_Web page revision data_:
········

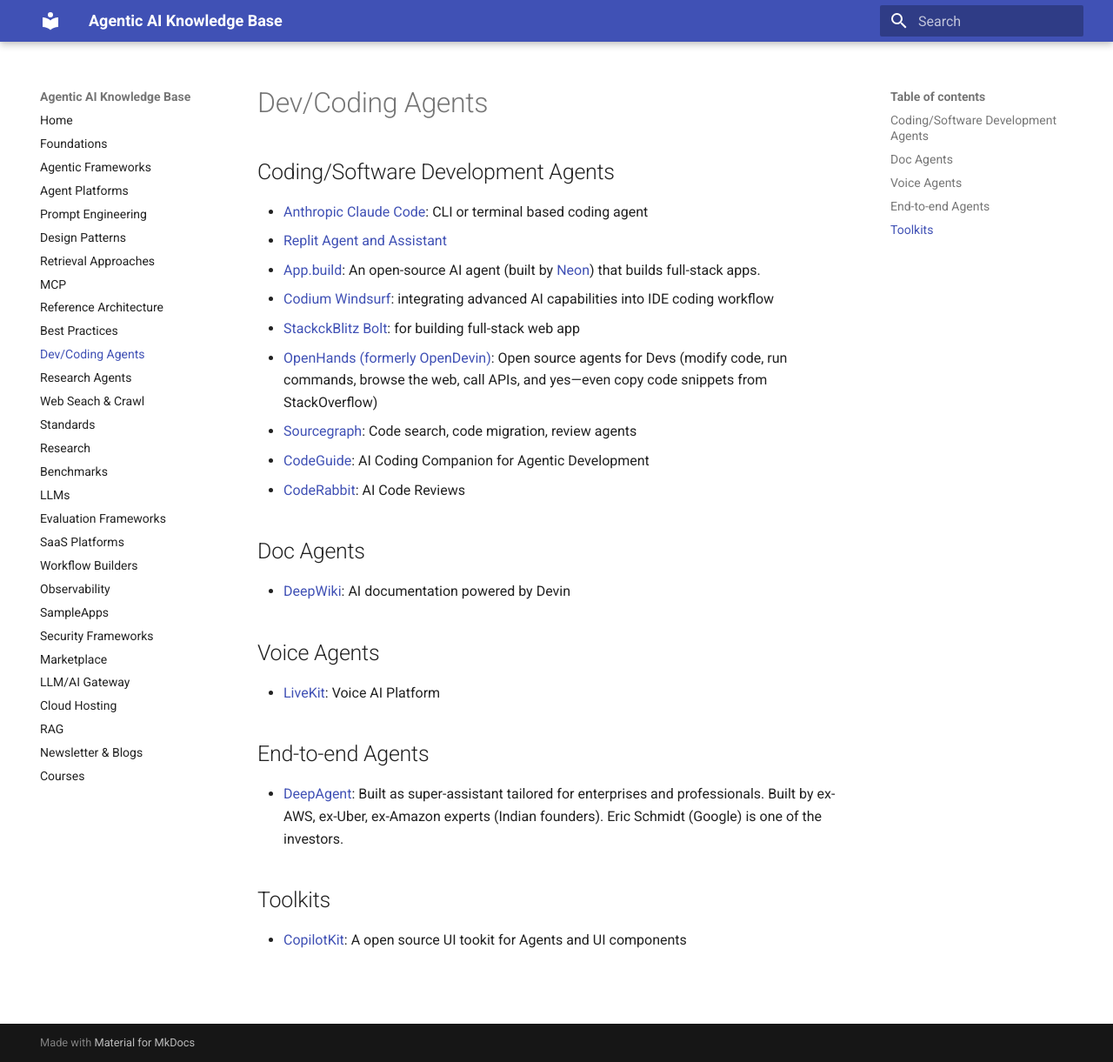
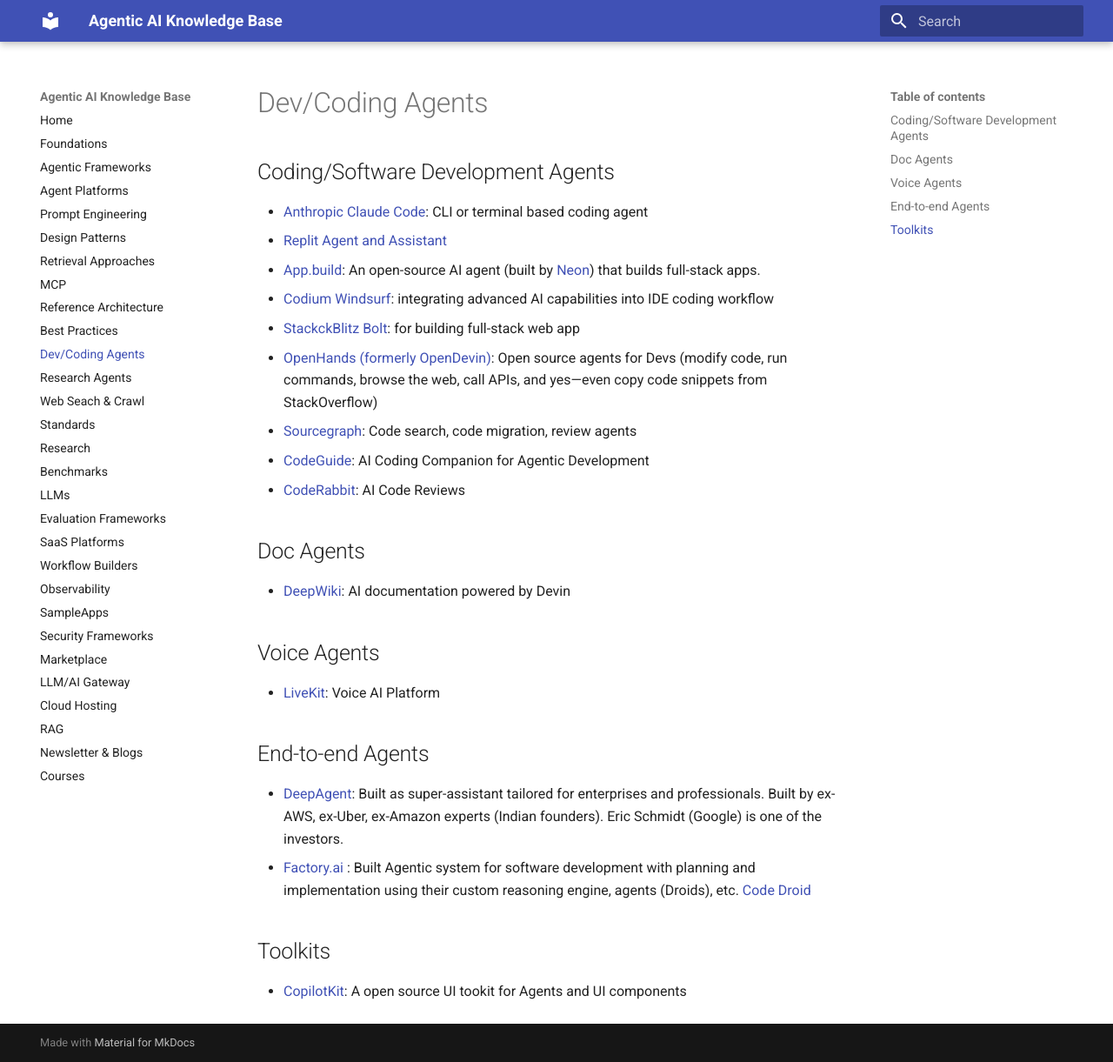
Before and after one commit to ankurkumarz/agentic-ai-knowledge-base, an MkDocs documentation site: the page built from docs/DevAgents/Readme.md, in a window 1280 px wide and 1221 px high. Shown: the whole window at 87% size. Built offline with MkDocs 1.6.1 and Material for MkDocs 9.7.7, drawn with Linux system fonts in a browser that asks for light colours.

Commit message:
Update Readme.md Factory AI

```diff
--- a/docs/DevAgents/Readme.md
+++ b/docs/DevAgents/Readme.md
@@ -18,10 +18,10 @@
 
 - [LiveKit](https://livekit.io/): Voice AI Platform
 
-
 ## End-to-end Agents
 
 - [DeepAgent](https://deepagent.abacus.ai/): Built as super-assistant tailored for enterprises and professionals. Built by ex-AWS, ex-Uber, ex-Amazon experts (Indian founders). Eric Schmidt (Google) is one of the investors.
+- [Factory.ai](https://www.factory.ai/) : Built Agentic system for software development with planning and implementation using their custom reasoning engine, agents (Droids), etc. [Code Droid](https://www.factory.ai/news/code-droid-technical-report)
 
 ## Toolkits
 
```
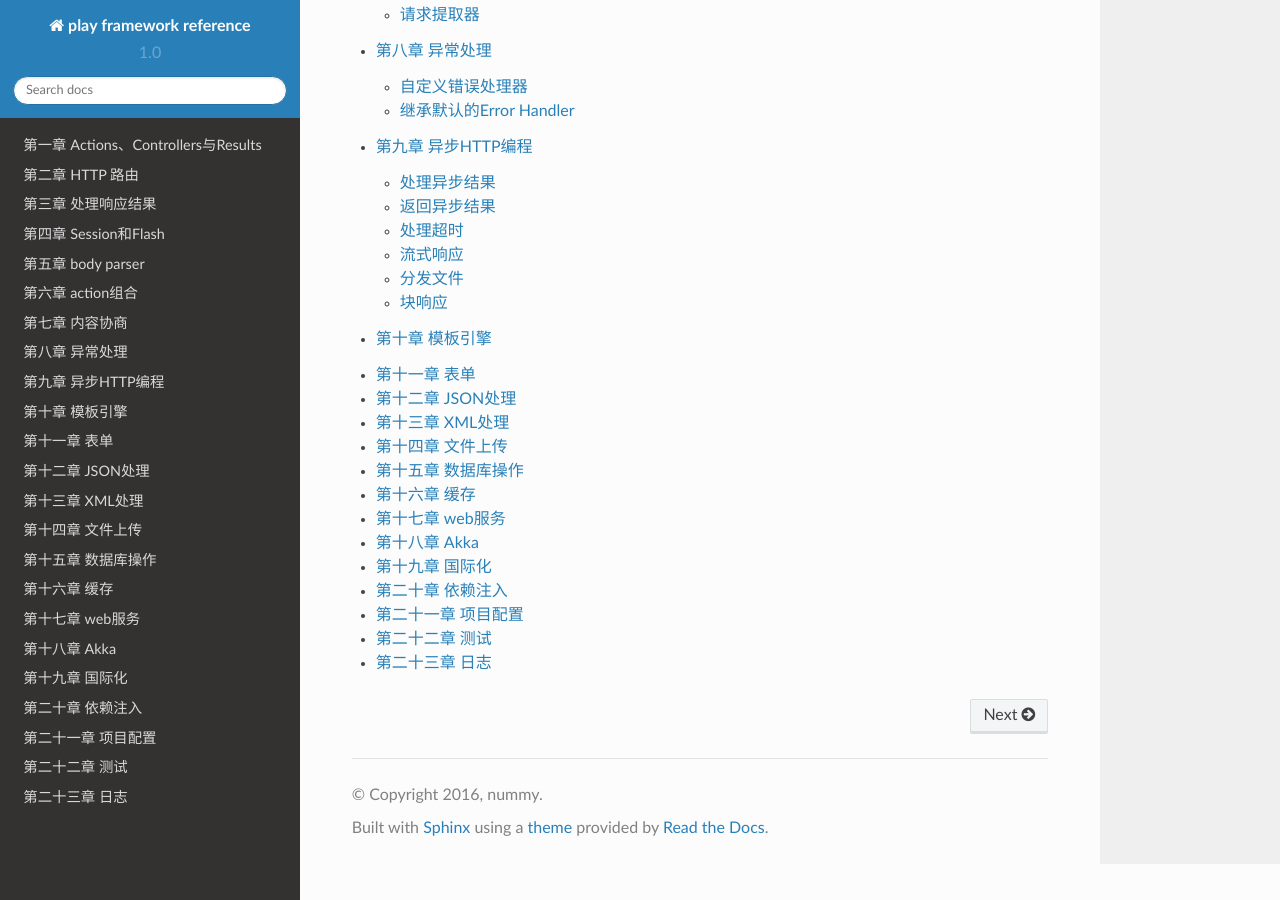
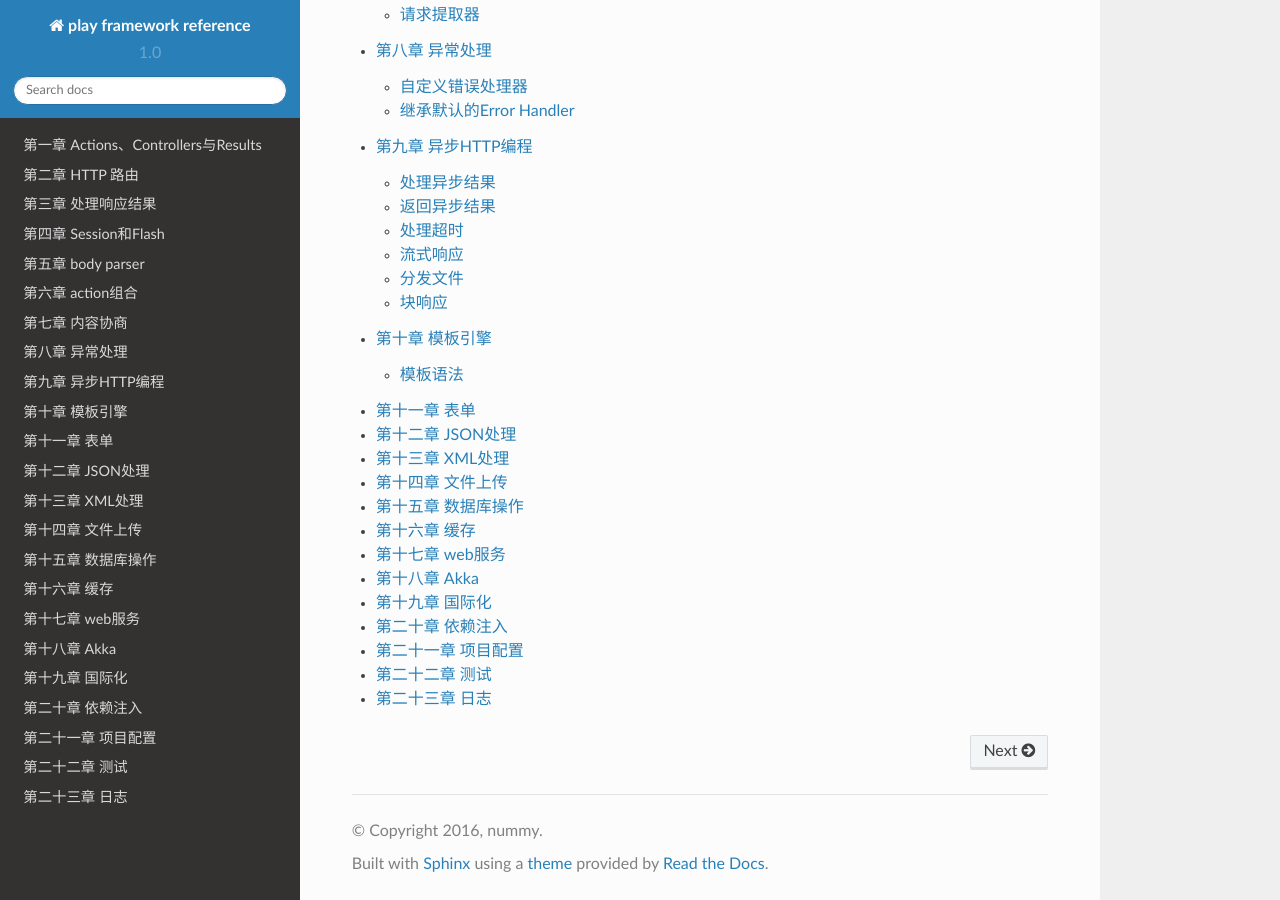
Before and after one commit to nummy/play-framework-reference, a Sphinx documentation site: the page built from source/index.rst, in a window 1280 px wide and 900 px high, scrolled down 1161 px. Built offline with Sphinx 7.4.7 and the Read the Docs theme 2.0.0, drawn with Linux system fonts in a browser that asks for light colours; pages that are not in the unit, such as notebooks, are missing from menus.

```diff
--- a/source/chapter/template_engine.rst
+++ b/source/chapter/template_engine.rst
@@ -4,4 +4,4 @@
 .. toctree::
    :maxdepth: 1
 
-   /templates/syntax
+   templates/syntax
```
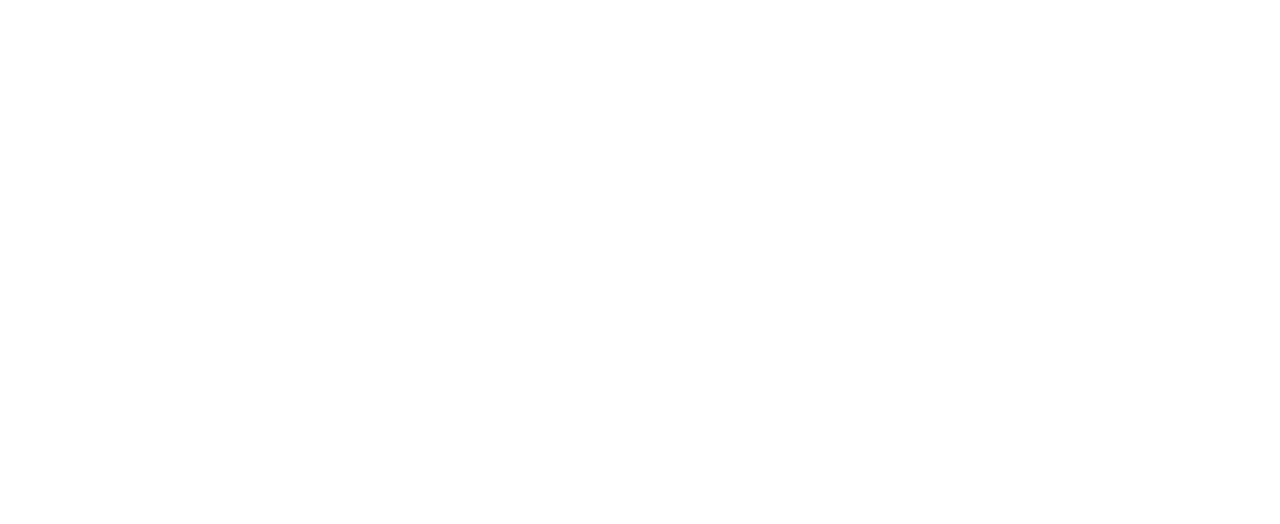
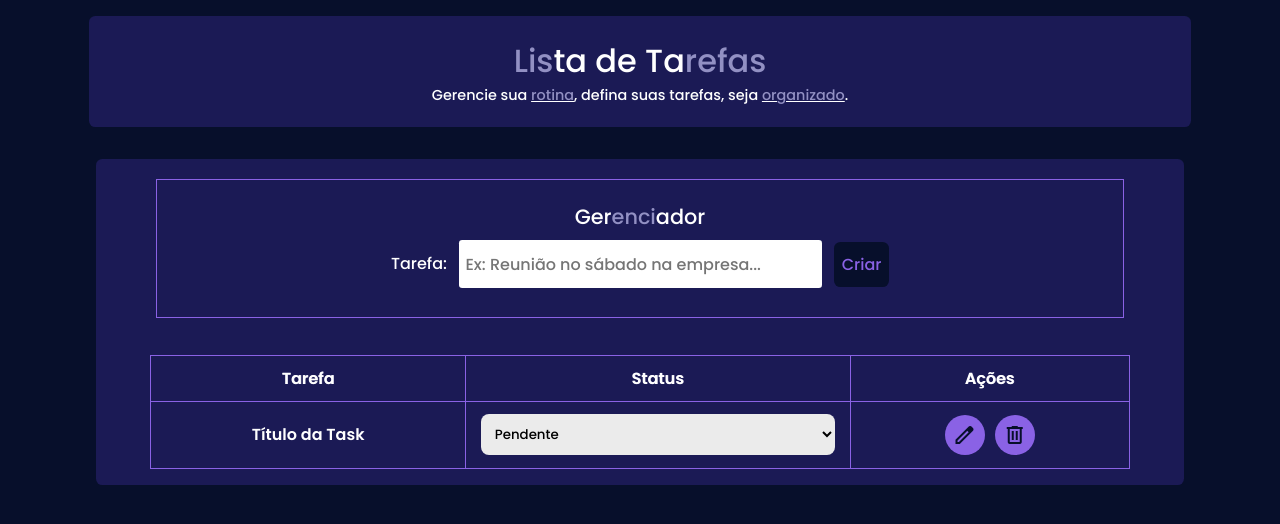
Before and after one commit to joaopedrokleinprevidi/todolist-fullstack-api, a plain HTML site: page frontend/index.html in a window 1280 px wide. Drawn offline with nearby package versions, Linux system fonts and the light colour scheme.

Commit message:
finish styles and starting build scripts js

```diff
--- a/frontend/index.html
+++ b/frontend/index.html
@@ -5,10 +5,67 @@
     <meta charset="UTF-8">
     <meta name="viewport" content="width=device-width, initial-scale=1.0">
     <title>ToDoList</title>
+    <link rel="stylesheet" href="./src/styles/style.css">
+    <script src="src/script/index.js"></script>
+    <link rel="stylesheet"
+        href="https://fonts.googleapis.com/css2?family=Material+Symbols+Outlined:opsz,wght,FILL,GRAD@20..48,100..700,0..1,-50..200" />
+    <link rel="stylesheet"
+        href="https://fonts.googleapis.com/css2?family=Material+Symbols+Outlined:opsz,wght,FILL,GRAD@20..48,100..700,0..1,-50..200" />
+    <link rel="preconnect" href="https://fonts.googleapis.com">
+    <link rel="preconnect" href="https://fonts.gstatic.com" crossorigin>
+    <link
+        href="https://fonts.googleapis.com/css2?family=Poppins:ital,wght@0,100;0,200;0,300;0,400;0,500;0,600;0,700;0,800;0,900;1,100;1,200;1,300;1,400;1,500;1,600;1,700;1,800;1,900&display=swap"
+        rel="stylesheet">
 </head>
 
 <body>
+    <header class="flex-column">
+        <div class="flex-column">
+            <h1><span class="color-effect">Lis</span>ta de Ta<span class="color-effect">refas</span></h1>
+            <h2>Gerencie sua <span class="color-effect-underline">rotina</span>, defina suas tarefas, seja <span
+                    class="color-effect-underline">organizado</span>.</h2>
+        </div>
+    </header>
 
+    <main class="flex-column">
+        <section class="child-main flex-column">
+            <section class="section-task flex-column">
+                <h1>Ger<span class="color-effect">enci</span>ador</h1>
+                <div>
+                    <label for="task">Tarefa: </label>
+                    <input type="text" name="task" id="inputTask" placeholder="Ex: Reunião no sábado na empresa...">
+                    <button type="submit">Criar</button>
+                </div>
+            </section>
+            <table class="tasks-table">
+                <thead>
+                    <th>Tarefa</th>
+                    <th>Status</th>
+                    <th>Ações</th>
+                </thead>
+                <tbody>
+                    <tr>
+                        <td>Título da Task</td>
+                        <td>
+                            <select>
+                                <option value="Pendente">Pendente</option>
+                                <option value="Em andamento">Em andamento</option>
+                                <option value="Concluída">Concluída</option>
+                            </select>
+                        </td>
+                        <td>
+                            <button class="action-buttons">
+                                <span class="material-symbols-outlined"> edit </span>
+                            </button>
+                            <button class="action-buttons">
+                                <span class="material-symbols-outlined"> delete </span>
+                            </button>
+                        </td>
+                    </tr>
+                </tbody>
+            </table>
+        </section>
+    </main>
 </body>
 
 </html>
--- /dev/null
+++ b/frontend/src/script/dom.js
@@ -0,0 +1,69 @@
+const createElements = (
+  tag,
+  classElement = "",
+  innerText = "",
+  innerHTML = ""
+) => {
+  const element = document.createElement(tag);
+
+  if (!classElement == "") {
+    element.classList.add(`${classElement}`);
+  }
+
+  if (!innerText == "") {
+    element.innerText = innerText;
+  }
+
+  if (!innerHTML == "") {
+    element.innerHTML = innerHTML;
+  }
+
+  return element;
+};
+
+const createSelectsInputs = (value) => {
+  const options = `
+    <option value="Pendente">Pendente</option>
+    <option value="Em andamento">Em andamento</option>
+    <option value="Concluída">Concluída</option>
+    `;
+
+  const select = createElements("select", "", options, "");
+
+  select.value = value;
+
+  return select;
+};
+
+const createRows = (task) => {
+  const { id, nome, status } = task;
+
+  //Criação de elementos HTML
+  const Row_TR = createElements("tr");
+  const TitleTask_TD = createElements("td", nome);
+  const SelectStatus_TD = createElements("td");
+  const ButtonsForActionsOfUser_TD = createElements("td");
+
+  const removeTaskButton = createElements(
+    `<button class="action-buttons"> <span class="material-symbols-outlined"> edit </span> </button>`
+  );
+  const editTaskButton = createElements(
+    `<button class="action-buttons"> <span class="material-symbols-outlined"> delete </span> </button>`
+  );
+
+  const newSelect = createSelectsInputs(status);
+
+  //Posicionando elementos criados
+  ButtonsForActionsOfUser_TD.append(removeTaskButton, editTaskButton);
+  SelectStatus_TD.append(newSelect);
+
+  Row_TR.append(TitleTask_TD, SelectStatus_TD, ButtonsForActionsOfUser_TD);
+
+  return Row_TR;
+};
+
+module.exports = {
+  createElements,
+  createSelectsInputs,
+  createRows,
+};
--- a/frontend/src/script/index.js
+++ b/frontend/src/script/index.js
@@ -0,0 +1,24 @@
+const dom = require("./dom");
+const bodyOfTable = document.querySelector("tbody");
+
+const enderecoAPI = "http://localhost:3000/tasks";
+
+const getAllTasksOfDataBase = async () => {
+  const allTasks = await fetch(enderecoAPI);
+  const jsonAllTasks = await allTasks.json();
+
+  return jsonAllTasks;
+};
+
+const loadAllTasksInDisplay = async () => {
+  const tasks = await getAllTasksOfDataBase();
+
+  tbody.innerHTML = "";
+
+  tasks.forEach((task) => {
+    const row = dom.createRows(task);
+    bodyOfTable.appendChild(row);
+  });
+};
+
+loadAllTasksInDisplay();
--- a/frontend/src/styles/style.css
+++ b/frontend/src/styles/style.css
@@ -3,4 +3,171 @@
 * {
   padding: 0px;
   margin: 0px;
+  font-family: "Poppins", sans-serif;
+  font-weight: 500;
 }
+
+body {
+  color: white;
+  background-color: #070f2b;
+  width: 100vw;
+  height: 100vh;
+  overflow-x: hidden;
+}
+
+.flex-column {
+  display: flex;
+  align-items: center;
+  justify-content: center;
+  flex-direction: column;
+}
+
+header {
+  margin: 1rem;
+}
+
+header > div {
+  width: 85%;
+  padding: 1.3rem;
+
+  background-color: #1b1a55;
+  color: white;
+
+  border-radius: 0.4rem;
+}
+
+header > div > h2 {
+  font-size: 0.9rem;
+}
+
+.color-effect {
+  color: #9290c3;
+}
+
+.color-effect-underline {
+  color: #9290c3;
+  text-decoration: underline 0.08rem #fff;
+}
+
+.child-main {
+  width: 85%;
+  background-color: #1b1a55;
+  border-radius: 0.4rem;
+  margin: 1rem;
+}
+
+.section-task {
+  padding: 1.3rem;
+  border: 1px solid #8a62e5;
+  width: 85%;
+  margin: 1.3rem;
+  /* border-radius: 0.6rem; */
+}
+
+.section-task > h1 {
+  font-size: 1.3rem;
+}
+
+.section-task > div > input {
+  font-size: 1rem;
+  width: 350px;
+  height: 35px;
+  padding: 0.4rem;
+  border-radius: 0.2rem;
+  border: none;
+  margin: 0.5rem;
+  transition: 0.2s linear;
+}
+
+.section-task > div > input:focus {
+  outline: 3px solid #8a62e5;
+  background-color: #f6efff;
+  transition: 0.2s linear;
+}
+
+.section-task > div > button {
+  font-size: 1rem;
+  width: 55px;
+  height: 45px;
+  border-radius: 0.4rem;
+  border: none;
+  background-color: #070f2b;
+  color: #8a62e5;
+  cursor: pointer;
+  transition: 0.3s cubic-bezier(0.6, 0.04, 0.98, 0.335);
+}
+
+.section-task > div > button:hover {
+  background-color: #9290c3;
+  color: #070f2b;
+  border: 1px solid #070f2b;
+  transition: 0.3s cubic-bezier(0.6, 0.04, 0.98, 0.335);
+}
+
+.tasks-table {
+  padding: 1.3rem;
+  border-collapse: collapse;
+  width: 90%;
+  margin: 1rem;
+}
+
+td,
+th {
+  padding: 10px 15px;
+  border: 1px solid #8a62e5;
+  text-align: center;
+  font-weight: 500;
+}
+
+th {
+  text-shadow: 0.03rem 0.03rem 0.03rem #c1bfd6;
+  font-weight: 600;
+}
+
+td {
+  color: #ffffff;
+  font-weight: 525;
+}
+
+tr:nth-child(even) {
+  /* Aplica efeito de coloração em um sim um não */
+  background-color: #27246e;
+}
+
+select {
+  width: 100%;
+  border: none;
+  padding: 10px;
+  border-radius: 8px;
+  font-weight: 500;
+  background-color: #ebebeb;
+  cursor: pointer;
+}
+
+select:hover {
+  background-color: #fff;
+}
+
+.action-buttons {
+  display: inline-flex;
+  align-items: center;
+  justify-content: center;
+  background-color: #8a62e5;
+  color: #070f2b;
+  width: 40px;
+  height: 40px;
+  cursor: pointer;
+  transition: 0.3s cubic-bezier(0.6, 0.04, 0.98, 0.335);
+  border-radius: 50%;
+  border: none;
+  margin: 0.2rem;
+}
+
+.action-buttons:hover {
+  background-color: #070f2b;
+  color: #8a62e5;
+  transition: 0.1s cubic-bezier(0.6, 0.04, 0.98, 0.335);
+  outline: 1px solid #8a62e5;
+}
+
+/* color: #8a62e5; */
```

········

Report how many lines of the entries include the word "solid", and let the number stand alone.

_Solution to the problem_: 5